What Honda is trying to do is turn some of that heat into electricity via the Rankine cycle co-generation. In a hybrid, that electricity could then be used to power the car via the electric motor. The big benefit would be better fuel economy on the highway, where traditional hybrids show smaller gains (very little regenerative braking).But lets not get too excited yet. So far, the system is not efficient enough to be cost-effective and implemented in production vehicles. Maybe that will change if oil prices keep going up, the technology is refined and demand for more efficient vehicles keeps climbing (there are good signs on that front).
Test results showed that in 100 kph (62 miles/hour) constant-speed driving, the use of the Rankine cycle improved the thermal efficiency of the engine by 3.8%. In the US highway cycle, the Rankine cycle system regenerated three times as much energy as the vehicle's regenerative braking system. [...]
Maximum power available from the volumetric expander is as much as 32kW (43hp), and maximum thermal efficiency of the unit is 13% at 23kW (30hp).
We can wonder, though, if simply down-sizing cars and engines, using more carbon fibers and advanced materials, improving aerodynamics, reducing rolling resistance in tires, etc, might not be an easier way to gain efficiency. Of course, it's possible to do all these things with heat recovery, but it does add weight, complexity and cost, and so it might not be the best bang for the buck while we wait for the next step, which will probably be plug-in hybrids and electric vehicles.
In the meantime, you can always hop on your bike!
We wrote about a similar technology a couple of years ago: ::Creating Electricity With Exhaust Gas
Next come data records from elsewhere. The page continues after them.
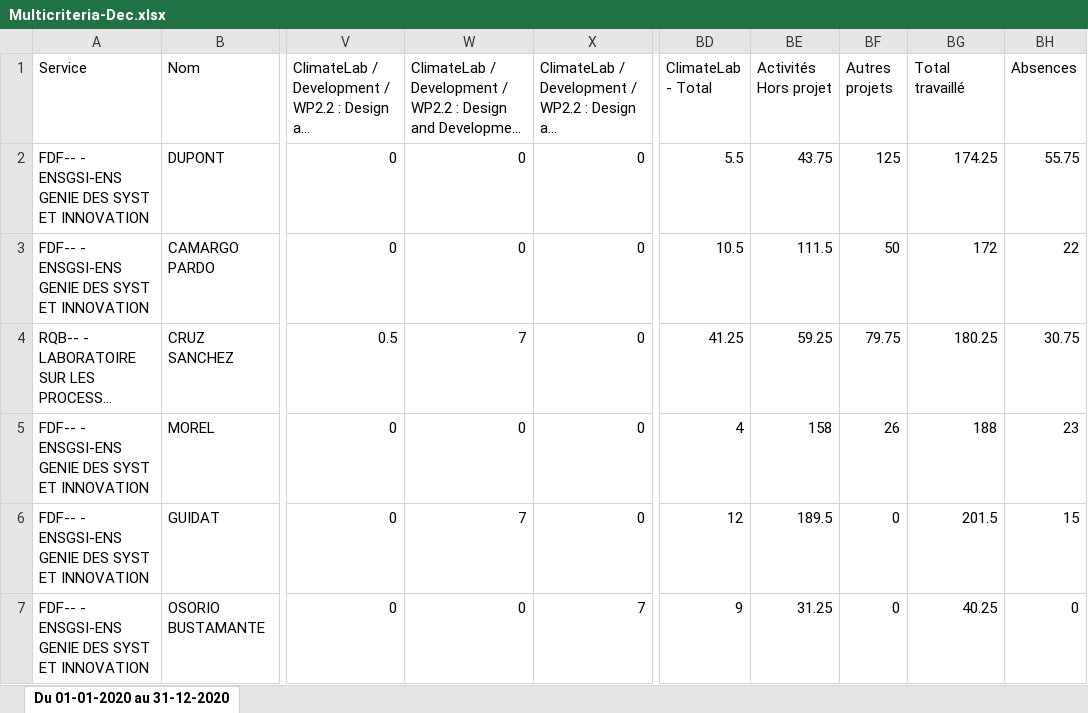
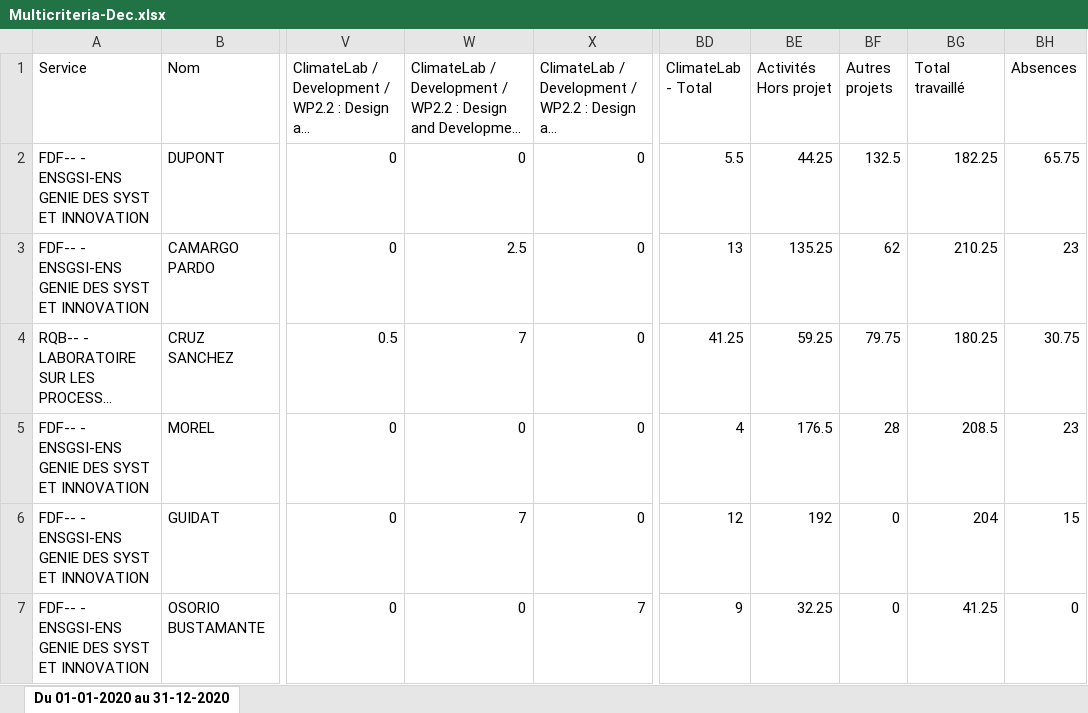
Before and after one commit to fabbiocrux/Climatelabs, an Excel workbook: Sincro/Multicriteria-Dec.xlsx, sheet Du 01-01-2020 au 31-12-2020, drawn as a sheet; only a part is shown, gaps mark what is left out; long unchanged cells end in …; values as stored, in another font and other column widths than the file's, no borders; the diff names each change by its address in the sheet, - before the commit and + after, or states it on an @@ line.

```diff
--- a/Sincro/Multicriteria-Dec.xlsx (sheet Du 01-01-2020 au 31-12-2020)
+++ b/Sincro/Multicriteria-Dec.xlsx (sheet Du 01-01-2020 au 31-12-2020)
-BE2 (Activités Hors projet): 43.75
+BE2 (Activités Hors projet): 44.25
-BF2 (Autres projets): 125
+BF2 (Autres projets): 132.5
-BG2 (Total travaillé): 174.25
+BG2 (Total travaillé): 182.25
-BH2 (Absences): 55.75
+BH2 (Absences): 65.75
-W3: 0
+W3: 2.5
-BD3 (ClimateLab - Total): 10.5
+BD3 (ClimateLab - Total): 13
-BE3 (Activités Hors projet): 111.5
+BE3 (Activités Hors projet): 135.25
-BF3 (Autres projets): 50
+BF3 (Autres projets): 62
-BG3 (Total travaillé): 172
+BG3 (Total travaillé): 210.25
-BH3 (Absences): 22
+BH3 (Absences): 23
-BE5 (Activités Hors projet): 158
+BE5 (Activités Hors projet): 176.5
-BF5 (Autres projets): 26
+BF5 (Autres projets): 28
-BG5 (Total travaillé): 188
+BG5 (Total travaillé): 208.5
-BE6 (Activités Hors projet): 189.5
+BE6 (Activités Hors projet): 192
-BG6 (Total travaillé): 201.5
+BG6 (Total travaillé): 204
-BE7 (Activités Hors projet): 31.25
+BE7 (Activités Hors projet): 32.25
-BG7 (Total travaillé): 40.25
+BG7 (Total travaillé): 41.25
```
Also changed, not shown: Sincro/Multicriteria.xlsx, 5 other files.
See also: ::Honda to Introduce an "Entry Level" Hybrid in 2009, ::Honda Bringing 62.8 MPG Diesel to the US by 2010, ::Honda Shows Off FCX Fuel Cell Concept Car, ::More Details on Honda's 2006 FCX Fuel Cell Car